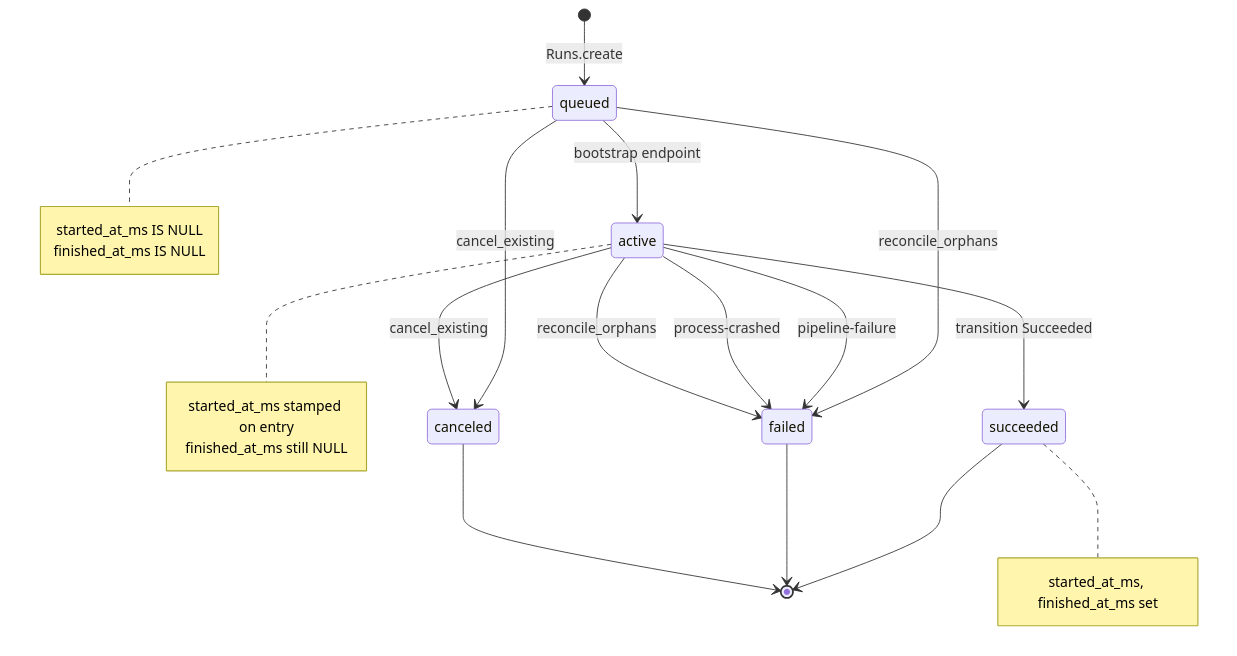
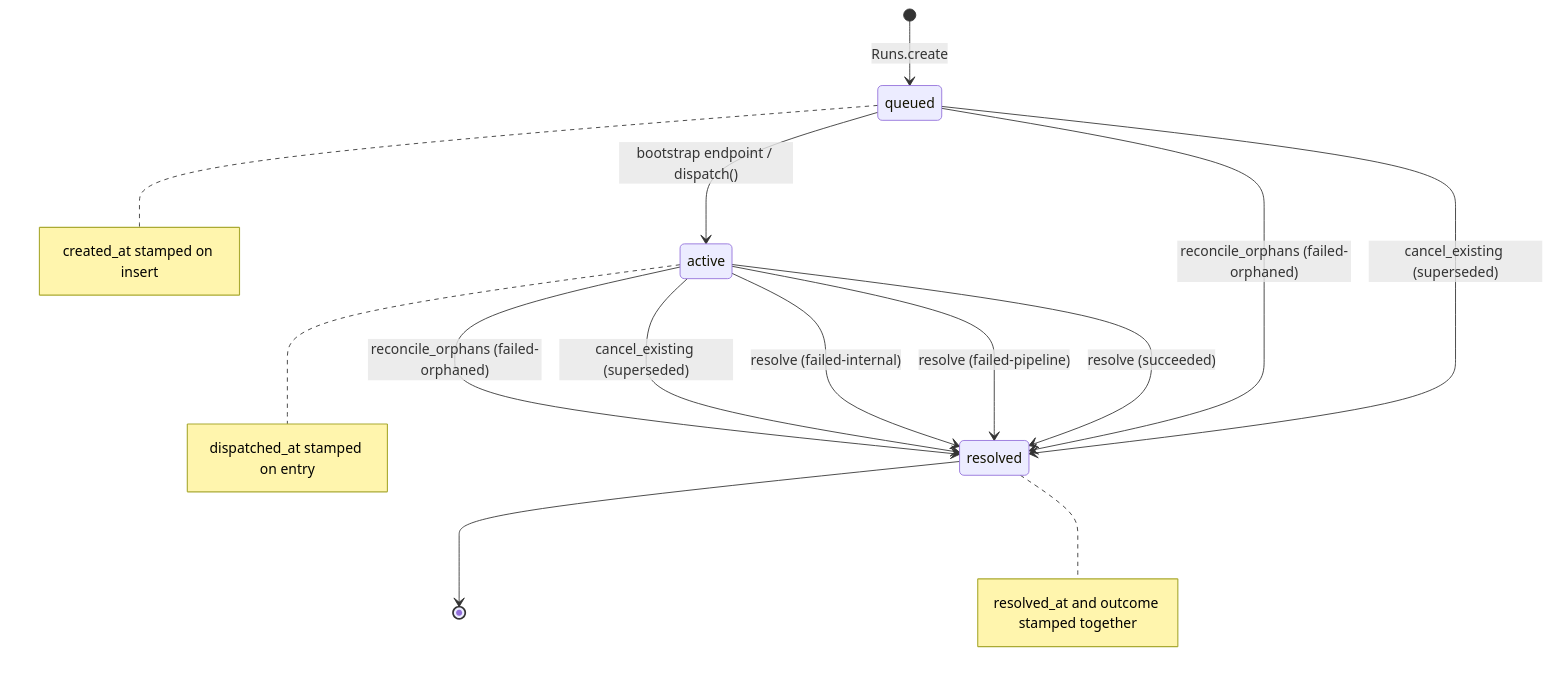
One commit to kejadlen/quire changed the first of 4 diagrams in docs/CI-STATE.md. Above: the diagram before and after it, drawn with Mermaid. The commit also changed other lines of this file and 13 other files, not shown here.

````diff
--- a/docs/CI-STATE.md
+++ b/docs/CI-STATE.md
@@ -16,32 +24,28 @@
 ```mermaid
 stateDiagram-v2
     [*] --> queued : Runs.create
 
-    queued  --> active    : bootstrap endpoint
-    queued  --> canceled  : cancel_existing
-    queued  --> failed    : reconcile_orphans
+    queued  --> active   : bootstrap endpoint / dispatch()
+    queued  --> resolved : cancel_existing (superseded)
+    queued  --> resolved : reconcile_orphans (failed-orphaned)
 
-    active  --> succeeded : transition Succeeded
-    active  --> failed    : pipeline-failure
-    active  --> failed    : process-crashed
-    active  --> canceled  : cancel_existing
-    active  --> failed    : reconcile_orphans
+    active  --> resolved : resolve (succeeded)
+    active  --> resolved : resolve (failed-pipeline)
+    active  --> resolved : resolve (failed-internal)
+    active  --> resolved : cancel_existing (superseded)
+    active  --> resolved : reconcile_orphans (failed-orphaned)
 
-    succeeded --> [*]
-    failed    --> [*]
-    canceled  --> [*]
+    resolved --> [*]
 
     note right of queued
-      started_at_ms  IS NULL
-      finished_at_ms IS NULL
+      created_at stamped on insert
     end note
 
     note right of active
-      started_at_ms stamped on entry
-      finished_at_ms still NULL
+      dispatched_at stamped on entry
     end note
 
-    note right of succeeded
-      started_at_ms, finished_at_ms set
+    note right of resolved
+      resolved_at and outcome stamped together
     end note
 ```
````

AIM OF THE TASK: Would you count the lines of the listing above that hold the string "endpoint" and give only the resulting number?

ANSWER BELOW: 2